◆ TASK TO CARRY OUT
Give the data again in full, with every character unchanged.

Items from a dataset
**********

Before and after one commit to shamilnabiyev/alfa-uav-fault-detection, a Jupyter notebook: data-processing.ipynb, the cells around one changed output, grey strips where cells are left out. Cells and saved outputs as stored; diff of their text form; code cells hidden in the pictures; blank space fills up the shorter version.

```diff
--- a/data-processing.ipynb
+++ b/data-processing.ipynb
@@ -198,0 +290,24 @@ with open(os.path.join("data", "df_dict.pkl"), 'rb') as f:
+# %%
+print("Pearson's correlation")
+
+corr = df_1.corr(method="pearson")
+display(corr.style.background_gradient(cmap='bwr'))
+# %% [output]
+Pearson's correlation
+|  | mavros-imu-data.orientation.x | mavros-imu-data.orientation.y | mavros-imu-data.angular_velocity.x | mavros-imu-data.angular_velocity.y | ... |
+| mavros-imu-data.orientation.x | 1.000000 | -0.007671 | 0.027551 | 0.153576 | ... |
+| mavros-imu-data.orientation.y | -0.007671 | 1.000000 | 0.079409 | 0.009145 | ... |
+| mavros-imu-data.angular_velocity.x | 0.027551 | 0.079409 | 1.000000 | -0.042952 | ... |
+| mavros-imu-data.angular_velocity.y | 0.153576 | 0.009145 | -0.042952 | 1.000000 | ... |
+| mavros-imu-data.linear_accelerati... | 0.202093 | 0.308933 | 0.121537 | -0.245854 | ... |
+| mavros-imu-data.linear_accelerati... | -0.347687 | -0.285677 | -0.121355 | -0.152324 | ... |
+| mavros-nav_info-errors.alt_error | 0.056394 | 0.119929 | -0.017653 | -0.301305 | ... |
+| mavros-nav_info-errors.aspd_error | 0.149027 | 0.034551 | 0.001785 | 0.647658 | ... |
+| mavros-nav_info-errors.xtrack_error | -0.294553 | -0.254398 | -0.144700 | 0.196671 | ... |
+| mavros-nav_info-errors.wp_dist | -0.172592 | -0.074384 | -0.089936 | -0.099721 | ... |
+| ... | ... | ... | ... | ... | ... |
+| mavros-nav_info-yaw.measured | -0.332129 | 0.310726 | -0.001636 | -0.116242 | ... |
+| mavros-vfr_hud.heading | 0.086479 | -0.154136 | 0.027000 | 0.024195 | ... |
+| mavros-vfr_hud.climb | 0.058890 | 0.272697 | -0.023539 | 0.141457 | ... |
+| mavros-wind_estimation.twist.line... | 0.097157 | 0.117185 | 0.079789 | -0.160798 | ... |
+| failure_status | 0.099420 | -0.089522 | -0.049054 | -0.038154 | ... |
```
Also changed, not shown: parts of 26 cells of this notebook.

**********

◆ COMPLETED TASK
Before and after one commit to shamilnabiyev/alfa-uav-fault-detection, a Jupyter notebook: data-processing.ipynb, the cells around one changed output, grey strips where cells are left out. Cells and saved outputs as stored; diff of their text form; code cells hidden in the pictures; blank space fills up the shorter version.

```diff
--- a/data-processing.ipynb
+++ b/data-processing.ipynb
@@ -198,0 +290,24 @@ with open(os.path.join("data", "df_dict.pkl"), 'rb') as f:
+# %%
+print("Pearson's correlation")
+
+corr = df_1.corr(method="pearson")
+display(corr.style.background_gradient(cmap='bwr'))
+# %% [output]
+Pearson's correlation
+|  | mavros-imu-data.orientation.x | mavros-imu-data.orientation.y | mavros-imu-data.angular_velocity.x | mavros-imu-data.angular_velocity.y | ... |
+| mavros-imu-data.orientation.x | 1.000000 | -0.007671 | 0.027551 | 0.153576 | ... |
+| mavros-imu-data.orientation.y | -0.007671 | 1.000000 | 0.079409 | 0.009145 | ... |
+| mavros-imu-data.angular_velocity.x | 0.027551 | 0.079409 | 1.000000 | -0.042952 | ... |
+| mavros-imu-data.angular_velocity.y | 0.153576 | 0.009145 | -0.042952 | 1.000000 | ... |
+| mavros-imu-data.linear_accelerati... | 0.202093 | 0.308933 | 0.121537 | -0.245854 | ... |
+| mavros-imu-data.linear_accelerati... | -0.347687 | -0.285677 | -0.121355 | -0.152324 | ... |
+| mavros-nav_info-errors.alt_error | 0.056394 | 0.119929 | -0.017653 | -0.301305 | ... |
+| mavros-nav_info-errors.aspd_error | 0.149027 | 0.034551 | 0.001785 | 0.647658 | ... |
+| mavros-nav_info-errors.xtrack_error | -0.294553 | -0.254398 | -0.144700 | 0.196671 | ... |
+| mavros-nav_info-errors.wp_dist | -0.172592 | -0.074384 | -0.089936 | -0.099721 | ... |
+| ... | ... | ... | ... | ... | ... |
+| mavros-nav_info-yaw.measured | -0.332129 | 0.310726 | -0.001636 | -0.116242 | ... |
+| mavros-vfr_hud.heading | 0.086479 | -0.154136 | 0.027000 | 0.024195 | ... |
+| mavros-vfr_hud.climb | 0.058890 | 0.272697 | -0.023539 | 0.141457 | ... |
+| mavros-wind_estimation.twist.line... | 0.097157 | 0.117185 | 0.079789 | -0.160798 | ... |
+| failure_status | 0.099420 | -0.089522 | -0.049054 | -0.038154 | ... |
```
Also changed, not shown: parts of 26 cells of this notebook.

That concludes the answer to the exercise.